Given that private assessments are costly, we do our very best to keep costs down. We know this is a stressful, and often expensive, time. To make things easier and to be transparent, we want to break down the cost of custody/access assessments at our office as outlined below:
- We charge a flat rate of $5000 payable in advance, prior to the investigation beginning. The flat rate provides for a 40 hour assessment at the rate of $125/hour. We provide a detailed accounting of expenses half way through the assessment, and again at the end of the process to ensure that we are doing our bests to keep costs down. We accept credit cards, email transfer, or certified check as payment.
- If you are approaching the “40 hour limit”, you’ll be informed in writing and be given an estimate of how many additional hours may be required. The file will be put on hold, until payment for the additional hours is received. You’ll be given information along the way so there are no nasty financial surprises waiting for you at the end.
Additionally, we try really hard to keep the costs down during the assessment process. Some of the ways we do this are as follows:
- We try to limit parent contact to interviews. If parents need to provide updated information, we encourage the use of email to do so. Phone calls and additional meetings are not a good use of time; however, there may be occasions that warrant this. This will be discussed during the process
- We encourage you to cultivate your list of collaterals. If you want us to call all 40 of your character references, we’re probably going to use most of the fee to do that. It’s never a good use of money (and character references are largely ignored by the courts, as well.)
- We’ll ask you to come to our offices in St. Thomas, Ontario for everything but the observation visits, (unless we are working virtually) which are held in your home.
- We’ll consult with you immediately if one of your professional contacts or collaterals is seeking a fee to be interviewed. (This is becoming an increasingly common practice with doctors and counselling professionals.) We will not proceed until you have authorized and provided payment to the professional. If we feel it is absolutely necessary, we’ll discuss that as well.
- We’ll consistently and professionally discuss areas that may be resolved without litigation, or may not need to be explored in the report to save time and money. When parents can agree on things like extra-curricular events, holidays, or access exchanges, we can eliminate many hours of trying to come up with a plan initiated by the clinician.
- We will advise you in advance of any additional expenses as they arise. Some of those expenses can include:
- Fees charged by police or child welfare for reports/photocopying (most agencies charge 10 cents/per page).

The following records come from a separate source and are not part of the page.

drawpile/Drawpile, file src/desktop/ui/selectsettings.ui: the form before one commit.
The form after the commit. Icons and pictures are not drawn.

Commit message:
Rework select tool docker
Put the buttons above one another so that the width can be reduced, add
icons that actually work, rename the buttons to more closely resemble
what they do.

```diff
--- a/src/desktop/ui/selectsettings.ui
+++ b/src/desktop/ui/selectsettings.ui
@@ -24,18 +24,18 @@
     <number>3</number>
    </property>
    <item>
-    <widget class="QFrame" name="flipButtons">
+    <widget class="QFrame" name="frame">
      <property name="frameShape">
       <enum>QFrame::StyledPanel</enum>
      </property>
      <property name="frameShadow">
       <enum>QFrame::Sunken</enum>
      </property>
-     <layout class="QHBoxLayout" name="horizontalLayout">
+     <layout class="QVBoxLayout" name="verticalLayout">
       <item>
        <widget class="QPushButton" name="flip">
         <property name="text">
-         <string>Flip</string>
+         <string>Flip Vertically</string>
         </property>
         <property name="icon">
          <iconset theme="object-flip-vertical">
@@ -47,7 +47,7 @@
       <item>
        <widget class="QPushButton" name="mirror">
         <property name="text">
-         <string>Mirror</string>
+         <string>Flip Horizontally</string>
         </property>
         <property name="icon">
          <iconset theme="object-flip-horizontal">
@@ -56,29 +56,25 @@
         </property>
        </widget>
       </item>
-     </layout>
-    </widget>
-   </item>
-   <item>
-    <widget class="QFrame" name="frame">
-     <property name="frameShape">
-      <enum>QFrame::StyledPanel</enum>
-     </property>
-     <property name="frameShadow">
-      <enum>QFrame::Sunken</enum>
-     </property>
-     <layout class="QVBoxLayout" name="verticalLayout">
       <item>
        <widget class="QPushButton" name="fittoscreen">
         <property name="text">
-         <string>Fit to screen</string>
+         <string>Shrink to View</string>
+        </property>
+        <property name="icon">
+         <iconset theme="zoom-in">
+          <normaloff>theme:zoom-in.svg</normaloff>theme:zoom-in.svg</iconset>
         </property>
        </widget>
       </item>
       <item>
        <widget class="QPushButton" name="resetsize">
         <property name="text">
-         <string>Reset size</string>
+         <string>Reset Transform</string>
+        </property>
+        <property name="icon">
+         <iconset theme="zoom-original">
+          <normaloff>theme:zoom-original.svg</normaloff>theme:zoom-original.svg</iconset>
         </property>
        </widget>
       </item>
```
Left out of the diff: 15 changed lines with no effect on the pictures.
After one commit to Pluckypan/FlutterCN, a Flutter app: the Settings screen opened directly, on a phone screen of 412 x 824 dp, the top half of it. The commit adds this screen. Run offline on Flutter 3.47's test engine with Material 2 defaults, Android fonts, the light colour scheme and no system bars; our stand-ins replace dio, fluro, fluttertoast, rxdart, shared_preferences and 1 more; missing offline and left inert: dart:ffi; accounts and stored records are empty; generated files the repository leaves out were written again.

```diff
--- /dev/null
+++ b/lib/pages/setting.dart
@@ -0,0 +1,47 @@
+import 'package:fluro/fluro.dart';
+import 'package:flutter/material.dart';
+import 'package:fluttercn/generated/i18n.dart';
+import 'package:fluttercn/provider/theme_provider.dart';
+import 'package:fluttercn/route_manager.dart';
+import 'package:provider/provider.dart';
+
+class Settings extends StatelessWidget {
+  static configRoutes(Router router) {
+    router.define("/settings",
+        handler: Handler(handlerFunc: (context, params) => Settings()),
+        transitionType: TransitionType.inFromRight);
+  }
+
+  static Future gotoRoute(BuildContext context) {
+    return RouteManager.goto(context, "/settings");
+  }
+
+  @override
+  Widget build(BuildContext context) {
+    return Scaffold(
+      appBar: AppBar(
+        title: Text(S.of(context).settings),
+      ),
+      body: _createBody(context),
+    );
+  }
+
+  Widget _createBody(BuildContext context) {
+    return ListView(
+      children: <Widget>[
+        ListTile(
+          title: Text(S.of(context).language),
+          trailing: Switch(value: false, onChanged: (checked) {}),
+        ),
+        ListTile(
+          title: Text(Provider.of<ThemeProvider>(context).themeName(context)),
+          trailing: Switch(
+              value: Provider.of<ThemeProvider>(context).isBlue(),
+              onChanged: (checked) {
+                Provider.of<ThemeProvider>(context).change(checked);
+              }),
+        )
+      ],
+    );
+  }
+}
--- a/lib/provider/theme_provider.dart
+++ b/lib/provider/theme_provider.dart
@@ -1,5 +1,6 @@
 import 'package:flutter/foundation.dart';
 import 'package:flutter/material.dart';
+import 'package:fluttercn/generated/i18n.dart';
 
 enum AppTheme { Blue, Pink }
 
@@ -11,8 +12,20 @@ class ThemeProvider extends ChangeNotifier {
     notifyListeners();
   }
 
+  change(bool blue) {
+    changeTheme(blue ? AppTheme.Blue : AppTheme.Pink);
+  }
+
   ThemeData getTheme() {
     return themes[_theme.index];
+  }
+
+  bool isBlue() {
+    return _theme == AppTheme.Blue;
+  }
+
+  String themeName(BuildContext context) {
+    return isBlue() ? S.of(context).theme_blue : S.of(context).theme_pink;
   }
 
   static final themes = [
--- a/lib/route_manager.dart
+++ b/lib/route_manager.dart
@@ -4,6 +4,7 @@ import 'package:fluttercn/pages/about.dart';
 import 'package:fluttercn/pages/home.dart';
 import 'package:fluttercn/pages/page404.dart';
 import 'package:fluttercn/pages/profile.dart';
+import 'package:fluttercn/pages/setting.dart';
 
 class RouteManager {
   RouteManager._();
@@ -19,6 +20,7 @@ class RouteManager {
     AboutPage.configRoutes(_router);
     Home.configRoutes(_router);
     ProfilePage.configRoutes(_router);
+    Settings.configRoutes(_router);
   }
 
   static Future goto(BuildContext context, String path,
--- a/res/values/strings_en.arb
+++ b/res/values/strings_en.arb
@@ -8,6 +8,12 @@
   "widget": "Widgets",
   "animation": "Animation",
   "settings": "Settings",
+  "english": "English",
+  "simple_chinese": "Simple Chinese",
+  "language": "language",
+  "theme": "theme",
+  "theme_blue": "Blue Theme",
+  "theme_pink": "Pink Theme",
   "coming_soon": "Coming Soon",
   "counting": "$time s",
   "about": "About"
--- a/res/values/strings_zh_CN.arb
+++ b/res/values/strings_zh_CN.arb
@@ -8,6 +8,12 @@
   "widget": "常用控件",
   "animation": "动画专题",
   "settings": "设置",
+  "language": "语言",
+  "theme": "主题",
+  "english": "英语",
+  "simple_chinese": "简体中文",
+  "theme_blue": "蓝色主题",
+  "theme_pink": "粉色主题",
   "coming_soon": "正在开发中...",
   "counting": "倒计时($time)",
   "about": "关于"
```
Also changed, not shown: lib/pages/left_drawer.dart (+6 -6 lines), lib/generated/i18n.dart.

- Travel expenses for out of town interviews (we really try to avoid these!) Travel fees and mileage rates are disclosed in the contract and billed prior to disclosure.
- Prior to disclosure, you’ll receive a detailed statement of how the fee has been utilized and any outstanding expenses. The report will be released when all outstanding fees have been paid in full.
What if my assessment is very simple and doesn’t take 40 hours?
If you’re looking for a focused report to address a specific issue, or a report only speaking to the child’s views and wishes, we will discuss this with you ahead of time.
In general a “voice of the child report” does not take much longer than 10 hours to conduct. Focused reports generally take around 20-30 hours. The balance of unused hours will be refunded prior to disclosure. All of this will be detailed in the contract we sign before we begin working with your family. You can learn more about Voice of the Child Reports HERE.
Ready to learn more? Get in touch with us.